However, it’s important to know that a strike mandate doesn’t mean that the union is actually going on strike. A strike mandate can be a very powerful bargaining tool for the union during negotiations, because the employer knows that the union can legally direct its members to walk off the job if the union isn’t satisfied with the employer’s offers in bargaining.
If the union does decide to go on strike, in most Canadian jurisdictions it has to give notice to the employer (usually around 72 hours’ notice). The purpose of the notice is to give the employer enough time to make arrangements to continue or shut down its operations, and to give the workers enough time to make whatever arrangements they might need during a strike. (If the employer is designated as offering an “essential service”, such as health care, the preparation for the strike will also involve the union and the employer jointly planning for how that service, and how much of it, will continue to be provided.)
A rotating strike is when some, but not all, of the union’s members go on strike. The “rotating” part of it is that the locations where the union members walk off the job will change; the locations might change every day, every couple of days, or randomly. Usually, as in the current situation, the union will announce the locations of the walkouts a day or so in advance, so customers who might be inconvenienced can make alternative arrangements.
A rotating strike lets the union demonstrate to the employer how much disruption a shutdown will cause, without going straight into a complete shutdown. It’s a strategic tactic. By having only some of its members walk off the job, the union may be indicating that it’s willing to continue negotiating with the employer, but also that it’s ready and willing to move to a full strike if there isn’t sufficient progress in the negotiations. The other strategic aspect of a rotating strike rather than a full strike – particularly when the employer provides an important service like mail delivery – is that it portrays the union as sympathetic to the major impact of a full strike, and as trying to minimize disruption while still getting its point across to the employer.
If a rotating strike doesn’t achieve the bargaining outcomes the union is seeking, then the union still has the option of going to a full strike, after it gives the required notice to the employer.

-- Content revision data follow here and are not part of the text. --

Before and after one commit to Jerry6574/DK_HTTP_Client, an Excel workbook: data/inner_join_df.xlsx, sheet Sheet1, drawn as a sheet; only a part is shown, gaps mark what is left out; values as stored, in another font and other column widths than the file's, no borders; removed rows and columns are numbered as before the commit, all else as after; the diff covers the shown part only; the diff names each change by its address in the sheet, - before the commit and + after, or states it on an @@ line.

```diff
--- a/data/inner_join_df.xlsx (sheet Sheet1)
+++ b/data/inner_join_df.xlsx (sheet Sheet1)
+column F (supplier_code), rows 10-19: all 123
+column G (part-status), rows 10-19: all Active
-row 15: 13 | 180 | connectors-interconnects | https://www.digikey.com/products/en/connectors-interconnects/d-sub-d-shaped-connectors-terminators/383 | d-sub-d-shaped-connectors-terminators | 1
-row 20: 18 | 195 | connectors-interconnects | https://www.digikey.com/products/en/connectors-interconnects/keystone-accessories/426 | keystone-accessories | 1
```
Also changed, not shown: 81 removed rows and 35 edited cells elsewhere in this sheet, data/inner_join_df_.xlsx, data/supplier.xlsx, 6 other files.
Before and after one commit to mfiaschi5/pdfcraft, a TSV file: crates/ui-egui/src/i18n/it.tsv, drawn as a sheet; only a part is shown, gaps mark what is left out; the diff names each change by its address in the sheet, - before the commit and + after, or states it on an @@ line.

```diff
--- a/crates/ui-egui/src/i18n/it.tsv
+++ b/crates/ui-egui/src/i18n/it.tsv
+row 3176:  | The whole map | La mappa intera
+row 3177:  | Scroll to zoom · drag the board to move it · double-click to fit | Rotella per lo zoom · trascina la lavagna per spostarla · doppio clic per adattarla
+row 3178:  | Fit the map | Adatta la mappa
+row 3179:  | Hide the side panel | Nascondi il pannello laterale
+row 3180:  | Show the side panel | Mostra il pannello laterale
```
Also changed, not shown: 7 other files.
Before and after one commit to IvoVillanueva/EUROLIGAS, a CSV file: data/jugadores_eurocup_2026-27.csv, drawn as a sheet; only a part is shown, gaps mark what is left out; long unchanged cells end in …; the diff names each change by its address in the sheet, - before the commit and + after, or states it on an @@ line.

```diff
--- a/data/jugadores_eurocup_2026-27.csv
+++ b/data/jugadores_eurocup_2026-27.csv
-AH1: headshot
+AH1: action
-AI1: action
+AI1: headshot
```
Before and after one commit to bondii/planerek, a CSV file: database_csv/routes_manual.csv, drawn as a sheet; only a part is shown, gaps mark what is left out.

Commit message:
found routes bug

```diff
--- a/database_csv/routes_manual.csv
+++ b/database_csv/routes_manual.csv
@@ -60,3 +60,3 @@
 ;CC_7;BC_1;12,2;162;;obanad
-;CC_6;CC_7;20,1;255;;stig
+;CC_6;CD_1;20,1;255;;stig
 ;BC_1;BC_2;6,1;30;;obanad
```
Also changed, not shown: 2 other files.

Canada Post and the Canadian Union of Postal Workers have a long, difficult relationship, and when the postal workers last went on strike in 2011, they were legislated back to work by the federal government after being locked out by their employer. The Conservative government that was in power in 2011 demonstrated a strong dislike for labour unions; the Liberal government elected since then has portrayed itself as more progressive and more worker-friendly. The outcomes of this Canada Post bargaining dispute might be an interesting indicator of the new government’s true feelings about unions and labour disputes.